Written by the wife.
Yesterday we did a lovely walk up Meall Buidhe. It took us all day - your timings are for young, fit and fast people, not old, out-of-condition, people who have a few medical conditions including painfully arthritic knees - but we knew that and expected to take ages. I liked your description of the path disappearing as we hacked our way through peaty bogs on the way up. One steep bit of the path looks like it is a grassy slope, but you realise it is also a very wet and boggy flow; it was easier using the heathery bit at the side. The top was fortunately snow free as I didn't bring my crampons and have very bad balance these days. There were still pretty cornices of snow overhanging the amazing corrie below - lovely to look at but you can see how easy it is to die on a snow cornice. The view from the top is to die for. The weather was kind. I loved it. Going down is much harder than going up for me. It's the extra pressure on the knees. I did all right till we got to the really boggy areas. I learned as a child that bright green sphagnum moss is the deep stuff to be avoided, but forgot I can't do big steps now as I tried to step across one bit, put one boot into the moss, and found myself stuck ankle deep.
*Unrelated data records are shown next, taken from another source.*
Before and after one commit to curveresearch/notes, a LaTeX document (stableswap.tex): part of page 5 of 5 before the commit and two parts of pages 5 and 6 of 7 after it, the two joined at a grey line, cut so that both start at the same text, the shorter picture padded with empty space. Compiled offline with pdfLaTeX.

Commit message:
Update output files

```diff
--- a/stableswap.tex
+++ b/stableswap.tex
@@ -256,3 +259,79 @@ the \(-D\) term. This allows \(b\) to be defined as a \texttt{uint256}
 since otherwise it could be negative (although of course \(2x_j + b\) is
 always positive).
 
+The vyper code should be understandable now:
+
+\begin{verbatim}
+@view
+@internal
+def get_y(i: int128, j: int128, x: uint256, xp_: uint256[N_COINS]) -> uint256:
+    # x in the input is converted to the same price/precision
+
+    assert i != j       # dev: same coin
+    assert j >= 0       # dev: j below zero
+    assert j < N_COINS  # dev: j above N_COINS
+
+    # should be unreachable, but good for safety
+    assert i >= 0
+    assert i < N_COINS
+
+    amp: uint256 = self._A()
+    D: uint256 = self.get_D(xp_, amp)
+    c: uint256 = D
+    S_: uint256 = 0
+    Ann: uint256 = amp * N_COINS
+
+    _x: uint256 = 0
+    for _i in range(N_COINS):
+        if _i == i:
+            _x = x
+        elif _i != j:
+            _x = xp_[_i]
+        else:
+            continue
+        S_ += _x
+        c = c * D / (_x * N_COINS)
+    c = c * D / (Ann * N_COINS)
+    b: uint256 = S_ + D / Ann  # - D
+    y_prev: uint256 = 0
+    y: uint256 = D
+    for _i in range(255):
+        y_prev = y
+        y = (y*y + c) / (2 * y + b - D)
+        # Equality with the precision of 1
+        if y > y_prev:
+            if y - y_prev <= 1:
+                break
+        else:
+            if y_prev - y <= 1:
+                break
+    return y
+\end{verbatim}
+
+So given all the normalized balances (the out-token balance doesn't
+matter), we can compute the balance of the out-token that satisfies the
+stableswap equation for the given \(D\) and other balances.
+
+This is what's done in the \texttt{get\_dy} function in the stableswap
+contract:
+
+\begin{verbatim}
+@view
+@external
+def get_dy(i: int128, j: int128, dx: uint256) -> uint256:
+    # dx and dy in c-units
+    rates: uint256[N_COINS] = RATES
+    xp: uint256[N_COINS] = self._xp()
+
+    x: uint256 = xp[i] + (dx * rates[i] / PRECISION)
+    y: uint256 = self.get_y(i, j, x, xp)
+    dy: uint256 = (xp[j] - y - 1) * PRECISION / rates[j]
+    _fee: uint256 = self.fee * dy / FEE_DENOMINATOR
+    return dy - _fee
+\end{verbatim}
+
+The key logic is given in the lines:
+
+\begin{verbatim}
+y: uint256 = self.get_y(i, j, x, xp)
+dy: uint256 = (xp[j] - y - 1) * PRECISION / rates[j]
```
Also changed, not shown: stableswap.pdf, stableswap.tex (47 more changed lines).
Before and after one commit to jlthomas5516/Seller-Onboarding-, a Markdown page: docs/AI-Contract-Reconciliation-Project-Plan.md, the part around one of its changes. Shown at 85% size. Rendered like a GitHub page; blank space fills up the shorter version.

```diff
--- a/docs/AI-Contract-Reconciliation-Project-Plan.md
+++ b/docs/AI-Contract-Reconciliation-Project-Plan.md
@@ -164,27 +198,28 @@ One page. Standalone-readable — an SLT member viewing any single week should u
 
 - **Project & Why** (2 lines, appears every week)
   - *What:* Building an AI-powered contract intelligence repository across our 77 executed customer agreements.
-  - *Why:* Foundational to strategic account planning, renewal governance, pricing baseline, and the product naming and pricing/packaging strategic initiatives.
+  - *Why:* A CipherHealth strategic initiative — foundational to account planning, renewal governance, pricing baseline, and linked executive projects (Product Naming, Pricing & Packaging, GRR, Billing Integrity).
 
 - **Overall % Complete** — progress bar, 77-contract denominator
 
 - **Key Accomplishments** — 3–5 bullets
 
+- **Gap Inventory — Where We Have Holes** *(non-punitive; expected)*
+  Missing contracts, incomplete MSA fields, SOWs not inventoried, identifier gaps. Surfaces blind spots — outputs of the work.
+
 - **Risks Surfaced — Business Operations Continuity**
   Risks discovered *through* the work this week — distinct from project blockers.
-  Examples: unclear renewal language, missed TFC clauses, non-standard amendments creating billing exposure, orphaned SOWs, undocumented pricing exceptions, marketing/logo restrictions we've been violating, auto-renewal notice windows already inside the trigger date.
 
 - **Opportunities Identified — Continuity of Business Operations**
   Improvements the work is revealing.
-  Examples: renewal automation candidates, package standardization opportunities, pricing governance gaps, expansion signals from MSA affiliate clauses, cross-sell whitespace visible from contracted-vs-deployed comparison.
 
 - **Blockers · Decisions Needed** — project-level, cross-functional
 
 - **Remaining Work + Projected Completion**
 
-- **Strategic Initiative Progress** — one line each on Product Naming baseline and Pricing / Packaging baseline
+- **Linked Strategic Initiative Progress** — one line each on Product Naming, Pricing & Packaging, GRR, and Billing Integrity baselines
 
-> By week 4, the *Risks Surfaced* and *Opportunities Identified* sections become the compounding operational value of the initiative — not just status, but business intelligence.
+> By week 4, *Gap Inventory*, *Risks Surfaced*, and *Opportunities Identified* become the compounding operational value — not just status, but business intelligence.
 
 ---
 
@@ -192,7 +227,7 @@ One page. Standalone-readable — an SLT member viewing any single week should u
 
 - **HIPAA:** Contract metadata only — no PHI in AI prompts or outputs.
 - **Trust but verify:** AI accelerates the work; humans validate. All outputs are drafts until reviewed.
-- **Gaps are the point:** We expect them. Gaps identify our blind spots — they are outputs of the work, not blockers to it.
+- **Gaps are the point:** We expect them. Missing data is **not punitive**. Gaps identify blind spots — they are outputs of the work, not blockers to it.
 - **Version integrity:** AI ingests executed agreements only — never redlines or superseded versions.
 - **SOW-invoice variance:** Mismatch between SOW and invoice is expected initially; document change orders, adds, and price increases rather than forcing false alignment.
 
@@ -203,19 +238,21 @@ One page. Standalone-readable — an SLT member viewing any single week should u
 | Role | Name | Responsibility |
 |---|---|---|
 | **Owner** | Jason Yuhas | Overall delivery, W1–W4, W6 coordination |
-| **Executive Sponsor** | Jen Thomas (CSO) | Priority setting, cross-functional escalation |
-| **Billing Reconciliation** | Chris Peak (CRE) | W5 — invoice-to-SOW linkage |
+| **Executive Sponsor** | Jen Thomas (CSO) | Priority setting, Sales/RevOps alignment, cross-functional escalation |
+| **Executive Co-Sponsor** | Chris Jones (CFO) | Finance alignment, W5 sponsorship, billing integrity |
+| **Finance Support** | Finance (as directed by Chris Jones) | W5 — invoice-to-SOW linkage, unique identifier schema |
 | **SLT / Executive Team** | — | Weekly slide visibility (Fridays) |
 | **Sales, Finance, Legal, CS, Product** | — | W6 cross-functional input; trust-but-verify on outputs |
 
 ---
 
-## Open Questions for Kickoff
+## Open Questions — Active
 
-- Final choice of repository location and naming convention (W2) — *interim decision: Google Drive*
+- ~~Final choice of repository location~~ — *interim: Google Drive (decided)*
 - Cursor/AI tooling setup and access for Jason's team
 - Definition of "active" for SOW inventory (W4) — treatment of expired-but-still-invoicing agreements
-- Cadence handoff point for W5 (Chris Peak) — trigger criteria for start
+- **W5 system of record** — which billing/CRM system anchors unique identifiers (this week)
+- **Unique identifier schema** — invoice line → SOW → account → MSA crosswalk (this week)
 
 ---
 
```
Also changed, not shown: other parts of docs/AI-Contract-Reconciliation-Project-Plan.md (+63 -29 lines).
Luckily I got my other foot on a dry bit and although I fell over, I did manage to get up relatively easily. It was a bit further on when I got stuck thigh deep in another boggy bit. Readers may want to know that when this happens the way to get out is to lie face down, especially if you can reach out to a grassy bit with your hands, and wiggle your leg as you pull with your hands. It took several minutes, but I did get out. with hubby's help. He didn't even take a photo of my plight - what a gentleman! A thoroughly enjoyable day.
Share your personal walking route experiences in Scotland, and comment on other peoples' reports.
Warning Please note that hillwalking when there is snow lying requires an ice-axe, crampons and the knowledge, experience and skill to use them correctly. Summer routes may not be viable or appropriate in winter. See winter information on our skills and safety pages for more information.